▶ WORK REQUEST:
Go through the material below and count the lines with the string "setCount"; the number is the whole answer.

▶ MATERIAL TO PROCESS:
= Beginning of Section =

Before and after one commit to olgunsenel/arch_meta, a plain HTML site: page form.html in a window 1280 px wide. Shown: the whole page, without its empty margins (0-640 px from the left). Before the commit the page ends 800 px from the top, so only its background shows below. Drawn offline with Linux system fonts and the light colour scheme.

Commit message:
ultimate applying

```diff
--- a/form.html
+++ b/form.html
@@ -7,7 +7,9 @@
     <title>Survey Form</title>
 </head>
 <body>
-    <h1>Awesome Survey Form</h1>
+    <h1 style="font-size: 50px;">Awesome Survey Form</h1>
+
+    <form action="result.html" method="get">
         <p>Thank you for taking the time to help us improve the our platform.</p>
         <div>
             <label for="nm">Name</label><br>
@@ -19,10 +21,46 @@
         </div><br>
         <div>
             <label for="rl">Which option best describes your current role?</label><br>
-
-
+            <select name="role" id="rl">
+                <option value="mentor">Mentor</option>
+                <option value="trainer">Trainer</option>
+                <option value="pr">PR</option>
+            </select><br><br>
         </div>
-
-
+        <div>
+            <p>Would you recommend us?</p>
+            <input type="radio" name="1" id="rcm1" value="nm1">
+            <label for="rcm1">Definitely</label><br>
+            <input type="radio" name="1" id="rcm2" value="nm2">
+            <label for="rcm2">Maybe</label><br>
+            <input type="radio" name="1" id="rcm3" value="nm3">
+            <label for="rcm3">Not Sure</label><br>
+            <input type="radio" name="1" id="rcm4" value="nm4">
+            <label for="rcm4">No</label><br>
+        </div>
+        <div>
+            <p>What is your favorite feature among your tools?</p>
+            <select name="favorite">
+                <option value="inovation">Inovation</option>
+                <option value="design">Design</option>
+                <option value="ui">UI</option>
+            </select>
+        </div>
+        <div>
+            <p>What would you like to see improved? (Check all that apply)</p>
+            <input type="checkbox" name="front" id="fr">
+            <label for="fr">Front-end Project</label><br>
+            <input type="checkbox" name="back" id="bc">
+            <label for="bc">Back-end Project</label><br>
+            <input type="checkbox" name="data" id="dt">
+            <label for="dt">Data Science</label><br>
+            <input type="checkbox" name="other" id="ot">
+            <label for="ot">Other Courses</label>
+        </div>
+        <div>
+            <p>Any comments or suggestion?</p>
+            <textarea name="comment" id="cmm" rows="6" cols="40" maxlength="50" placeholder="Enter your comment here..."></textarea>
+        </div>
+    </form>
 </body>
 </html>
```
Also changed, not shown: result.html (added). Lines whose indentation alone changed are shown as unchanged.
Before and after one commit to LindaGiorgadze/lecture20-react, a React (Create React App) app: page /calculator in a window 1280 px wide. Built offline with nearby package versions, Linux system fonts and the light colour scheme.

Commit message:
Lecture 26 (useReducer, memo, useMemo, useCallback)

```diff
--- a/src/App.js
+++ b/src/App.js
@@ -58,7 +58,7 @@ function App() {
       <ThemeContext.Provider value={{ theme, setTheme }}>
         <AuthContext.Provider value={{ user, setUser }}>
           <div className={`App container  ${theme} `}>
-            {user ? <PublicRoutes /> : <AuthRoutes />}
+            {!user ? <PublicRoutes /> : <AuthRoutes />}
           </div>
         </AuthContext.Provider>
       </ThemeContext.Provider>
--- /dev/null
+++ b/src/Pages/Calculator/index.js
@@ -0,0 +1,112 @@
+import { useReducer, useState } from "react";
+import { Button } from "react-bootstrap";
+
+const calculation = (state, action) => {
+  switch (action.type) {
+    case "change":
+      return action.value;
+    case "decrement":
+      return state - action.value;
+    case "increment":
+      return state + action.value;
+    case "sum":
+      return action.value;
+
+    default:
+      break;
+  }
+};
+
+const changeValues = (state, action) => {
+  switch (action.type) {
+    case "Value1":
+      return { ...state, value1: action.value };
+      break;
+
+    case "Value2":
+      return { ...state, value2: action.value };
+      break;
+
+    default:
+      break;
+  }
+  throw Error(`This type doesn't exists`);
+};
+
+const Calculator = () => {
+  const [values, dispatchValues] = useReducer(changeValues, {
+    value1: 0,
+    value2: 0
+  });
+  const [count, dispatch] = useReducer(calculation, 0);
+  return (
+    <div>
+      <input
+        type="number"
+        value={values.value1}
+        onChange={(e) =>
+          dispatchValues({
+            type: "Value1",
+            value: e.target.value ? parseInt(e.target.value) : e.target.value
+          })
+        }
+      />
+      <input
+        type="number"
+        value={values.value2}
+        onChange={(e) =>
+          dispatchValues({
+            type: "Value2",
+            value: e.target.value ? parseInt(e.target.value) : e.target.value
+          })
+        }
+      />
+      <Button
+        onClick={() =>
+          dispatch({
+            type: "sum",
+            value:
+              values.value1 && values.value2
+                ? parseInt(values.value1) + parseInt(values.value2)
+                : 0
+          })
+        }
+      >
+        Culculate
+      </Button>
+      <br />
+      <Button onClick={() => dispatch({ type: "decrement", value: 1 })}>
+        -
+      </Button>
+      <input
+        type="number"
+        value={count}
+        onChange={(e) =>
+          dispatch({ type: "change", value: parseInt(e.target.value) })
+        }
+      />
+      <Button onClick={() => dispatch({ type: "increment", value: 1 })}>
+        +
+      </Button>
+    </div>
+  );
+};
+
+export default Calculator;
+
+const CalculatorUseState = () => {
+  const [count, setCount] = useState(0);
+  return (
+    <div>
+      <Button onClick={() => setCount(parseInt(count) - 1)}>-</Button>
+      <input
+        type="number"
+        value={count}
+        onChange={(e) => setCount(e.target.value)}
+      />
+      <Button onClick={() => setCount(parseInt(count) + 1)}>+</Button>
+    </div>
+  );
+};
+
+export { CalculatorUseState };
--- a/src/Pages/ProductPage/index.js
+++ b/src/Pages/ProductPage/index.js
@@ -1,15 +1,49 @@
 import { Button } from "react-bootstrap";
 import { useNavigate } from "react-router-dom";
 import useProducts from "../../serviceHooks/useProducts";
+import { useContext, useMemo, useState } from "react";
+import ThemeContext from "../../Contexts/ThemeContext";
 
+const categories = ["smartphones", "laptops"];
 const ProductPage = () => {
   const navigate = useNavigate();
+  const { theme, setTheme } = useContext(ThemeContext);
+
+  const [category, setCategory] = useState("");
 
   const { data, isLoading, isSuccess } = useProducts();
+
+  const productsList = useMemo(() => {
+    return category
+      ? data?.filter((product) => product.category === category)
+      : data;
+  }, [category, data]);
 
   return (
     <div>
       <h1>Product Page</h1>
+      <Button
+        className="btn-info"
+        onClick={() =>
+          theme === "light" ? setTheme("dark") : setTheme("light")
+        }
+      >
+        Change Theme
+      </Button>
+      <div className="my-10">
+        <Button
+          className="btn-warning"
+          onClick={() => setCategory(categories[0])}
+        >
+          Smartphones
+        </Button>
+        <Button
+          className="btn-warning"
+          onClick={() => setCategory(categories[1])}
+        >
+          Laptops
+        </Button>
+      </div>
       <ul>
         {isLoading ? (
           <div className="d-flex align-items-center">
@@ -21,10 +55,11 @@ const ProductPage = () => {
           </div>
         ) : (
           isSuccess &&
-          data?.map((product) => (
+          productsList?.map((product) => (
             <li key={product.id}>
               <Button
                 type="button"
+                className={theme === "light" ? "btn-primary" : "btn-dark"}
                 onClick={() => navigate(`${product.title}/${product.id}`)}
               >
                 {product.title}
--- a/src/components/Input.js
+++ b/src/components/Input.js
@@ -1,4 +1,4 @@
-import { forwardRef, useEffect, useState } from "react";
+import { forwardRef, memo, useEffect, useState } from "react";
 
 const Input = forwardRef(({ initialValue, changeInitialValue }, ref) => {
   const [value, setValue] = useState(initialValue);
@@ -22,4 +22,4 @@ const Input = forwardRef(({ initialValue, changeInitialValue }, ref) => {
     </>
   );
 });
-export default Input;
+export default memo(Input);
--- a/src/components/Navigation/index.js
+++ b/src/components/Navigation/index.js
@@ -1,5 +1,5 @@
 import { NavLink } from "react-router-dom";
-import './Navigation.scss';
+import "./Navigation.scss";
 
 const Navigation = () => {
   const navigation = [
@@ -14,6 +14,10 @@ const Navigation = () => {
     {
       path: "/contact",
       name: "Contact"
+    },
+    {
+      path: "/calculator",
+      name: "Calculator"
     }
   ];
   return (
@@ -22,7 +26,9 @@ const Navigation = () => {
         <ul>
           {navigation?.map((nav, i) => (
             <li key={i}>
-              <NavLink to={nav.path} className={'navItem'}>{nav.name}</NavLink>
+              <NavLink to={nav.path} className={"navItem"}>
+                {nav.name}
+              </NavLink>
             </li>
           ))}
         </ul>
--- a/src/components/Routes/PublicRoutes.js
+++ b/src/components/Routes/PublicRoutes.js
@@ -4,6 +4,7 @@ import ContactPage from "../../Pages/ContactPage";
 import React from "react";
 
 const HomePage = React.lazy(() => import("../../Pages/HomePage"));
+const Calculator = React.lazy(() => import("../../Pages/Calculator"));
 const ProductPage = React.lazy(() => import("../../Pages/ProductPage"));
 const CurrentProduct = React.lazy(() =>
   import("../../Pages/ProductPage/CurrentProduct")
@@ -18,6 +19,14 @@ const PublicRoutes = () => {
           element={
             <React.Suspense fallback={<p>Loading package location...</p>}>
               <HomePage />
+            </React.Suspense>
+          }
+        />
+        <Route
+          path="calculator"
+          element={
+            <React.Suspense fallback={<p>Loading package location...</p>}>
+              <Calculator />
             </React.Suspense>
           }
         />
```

= End of Section =

▶ WRITTEN SOLUTION:
4